Will RFID Cross the Chasm in 2007?

By Mark Roberti

Maybe, but even if it doesn't, you can expect significant progress as companies prove there is a return on investment from using passive UHF tags in the supply chain.


I mentioned in last week’s column that the cost of radio frequency identification tags is not the impediment to adoption in the retail/consumer packaged goods supply chain, and that the real issue is return on investment (see What’s Holding Up Rapid Adoption of RFID?). So when trying to determine when RFID will take off, one has to answer the question, when will companies achieve a significant ROI from tagging cases and pallets in their supply chain?

That’s a very difficult question because there are many factors that have an impact on each company’s ROI. Tag and interrogator prices are just one factor. Early adopters have largely addressed the physics issues around achieving reliable read rates, or found systems designs that enable them to capture the data they need. They have also analyzed the data and determined that there are significant benefits to be gained from tracking goods through the supply chain.

So we’re standing at the edge of the chasm, to use a metaphor from the Internet heyday. To cross, companies need to put procedures in place to realize the benefits. I know for certain that at least a few companies are in the process of doing this, because some have agreed to tell their stories at RFID Journal LIVE! 2007, our fifth annual conference and exhibition, being held April 30 to May 2, in Orlando, Fla.

The first applications that will deliver tangible benefits to CPG companies that have to absorb the cost of tagging goods are management of promotions and new product introductions (which boosts sales), electronic proof of delivery (which lowers invoice deductions) and improved shipping accuracy (which cuts down on charge backs).

Once the leaders prove the ROI is there and show how it can be realized, it won’t take long before two things happen. First, the leaders will start to tag more stock-keeping units (SKUs) to achieve greater benefits, and second, more companies will start implementing these solutions to achieve the benefits.

So I’m very confident that RFID is close to crossing the chasm.
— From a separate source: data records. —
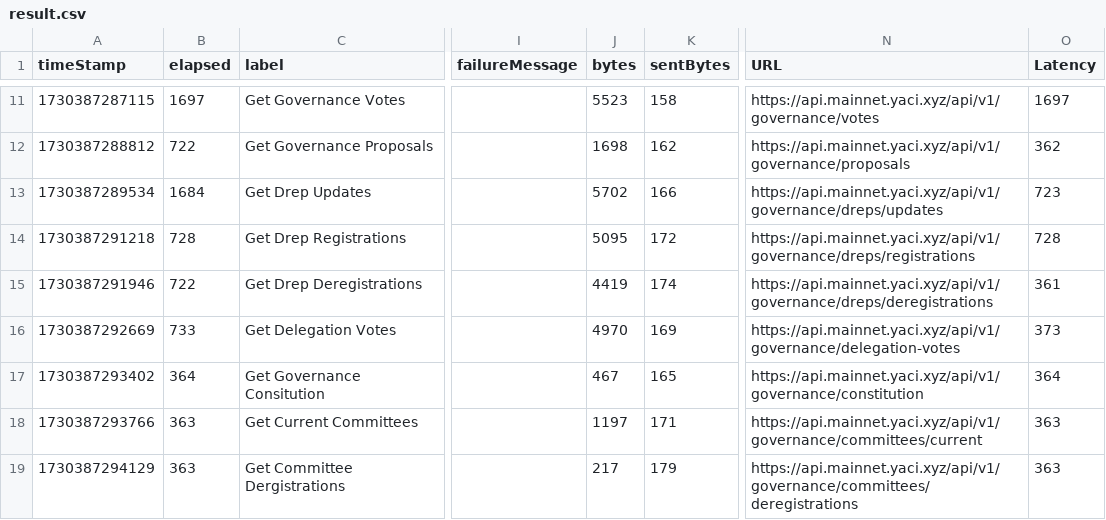
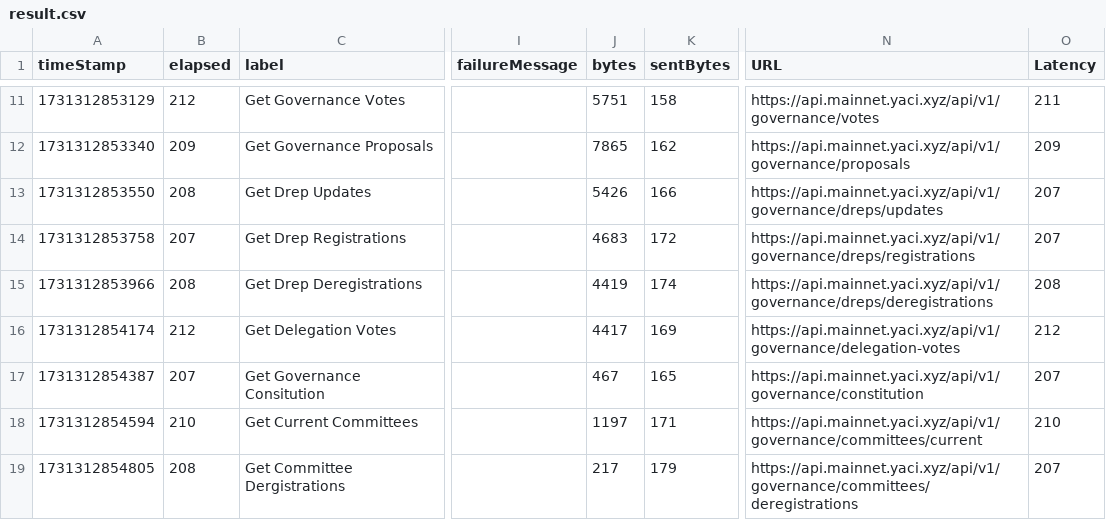
Before and after one commit to bloxbean/store-data-verification, a CSV file: jmeter-performance-testing/result.csv, drawn as a sheet; only a part is shown, gaps mark what is left out; the diff covers the shown part only; the diff names each change by its address in the sheet, - before the commit and + after, or states it on an @@ line.

```diff
--- a/jmeter-performance-testing/result.csv
+++ b/jmeter-performance-testing/result.csv
-A11 (timeStamp): 1730387287115
+A11 (timeStamp): 1731312853129
-B11 (elapsed): 1697
+B11 (elapsed): 212
-J11 (bytes): 5523
+J11 (bytes): 5751
-O11 (Latency): 1697
+O11 (Latency): 211
-A12 (timeStamp): 1730387288812
+A12 (timeStamp): 1731312853340
-B12 (elapsed): 722
+B12 (elapsed): 209
-J12 (bytes): 1698
+J12 (bytes): 7865
-O12 (Latency): 362
+O12 (Latency): 209
-A13 (timeStamp): 1730387289534
+A13 (timeStamp): 1731312853550
-B13 (elapsed): 1684
+B13 (elapsed): 208
-J13 (bytes): 5702
+J13 (bytes): 5426
-O13 (Latency): 723
+O13 (Latency): 207
-A14 (timeStamp): 1730387291218
+A14 (timeStamp): 1731312853758
-B14 (elapsed): 728
+B14 (elapsed): 207
-J14 (bytes): 5095
+J14 (bytes): 4683
-O14 (Latency): 728
+O14 (Latency): 207
-A15 (timeStamp): 1730387291946
+A15 (timeStamp): 1731312853966
-B15 (elapsed): 722
+B15 (elapsed): 208
-O15 (Latency): 361
+O15 (Latency): 208
-A16 (timeStamp): 1730387292669
+A16 (timeStamp): 1731312854174
-B16 (elapsed): 733
+B16 (elapsed): 212
-J16 (bytes): 4970
+J16 (bytes): 4417
-O16 (Latency): 373
+O16 (Latency): 212
-A17 (timeStamp): 1730387293402
+A17 (timeStamp): 1731312854387
-B17 (elapsed): 364
+B17 (elapsed): 207
-O17 (Latency): 364
+O17 (Latency): 207
-A18 (timeStamp): 1730387293766
+A18 (timeStamp): 1731312854594
-B18 (elapsed): 363
+B18 (elapsed): 210
-O18 (Latency): 363
+O18 (Latency): 210
-A19 (timeStamp): 1730387294129
+A19 (timeStamp): 1731312854805
-B19 (elapsed): 363
+B19 (elapsed): 208
-O19 (Latency): 363
+O19 (Latency): 207
```
Also changed, not shown: 85 edited cells elsewhere in this file, 3 other files.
It’s unlikely we will see companies buying massive volumes of tags. That’s because I expect most of the volume to be driven by Wal-Mart. The retailer’s 1,000 RFID-enabled stores will receive more tagged cases, but these stores handle only a small portion of the products produced by its top 100 suppliers. It will take time for Wal-Mart to install RFID in all 4,000 of its U.S. stores.

Target is taking a different approach from Wal-Mart and is not rolling out to its stores yet. (Sources say Target’s focus is more about improving the customer shopping experience than improving supply-chain efficiencies.) Metro and Tesco in Europe are both eager to begin ramping up their RFID programs, but their suppliers are a bit further behind in terms of determining where the ROI is.

If we cross the chasm sometime in 2007, will RFID adoption explode in 2008? Hard to say, but I really don’t see an Internet-like boom, with massive amounts of money being poured into RFID companies, sky-high initial public offerings and options thrown at all and sundry. RFID is far harder to roll out than Web technologies and involves a recurring cost that didn’t exist with Web technologies (you need to keep buying tags for supply-chain applications). It will take time for fast followers to catch on. RFID is likely to grow strongly and steadily over the next few years, with all types of RFID technologies—active, passive, sensor-based and so on—being adopted across a wide variety of industries. So there might be an explosion in the number of companies using RFID in some way, without there being billions of tags consumed in the retail/CPG supply chain.

So here’s the bottom line: In 2007, the benefits of using RFID to track cases and pallets in the retail/CPG supply chain will become clearer, and that will begin a steady ramp up in volumes of tagged cases and pallets. RFID’s benefits for asset tracking and other applications will also become clearer, and that will drive adoption of internal applications in more companies across all industries. By 2010, we might all be very surprised by how pervasive RFID has become.

NOTE: This is my last column of the year. We won’t be producing our newsletters next week, though we will post news. I wish you a joyous holiday season and a happy, healthy and prosperous New Year!

Mark Roberti is the founder and editor of RFID Journal. If you would like to comment on this article, click on the link below.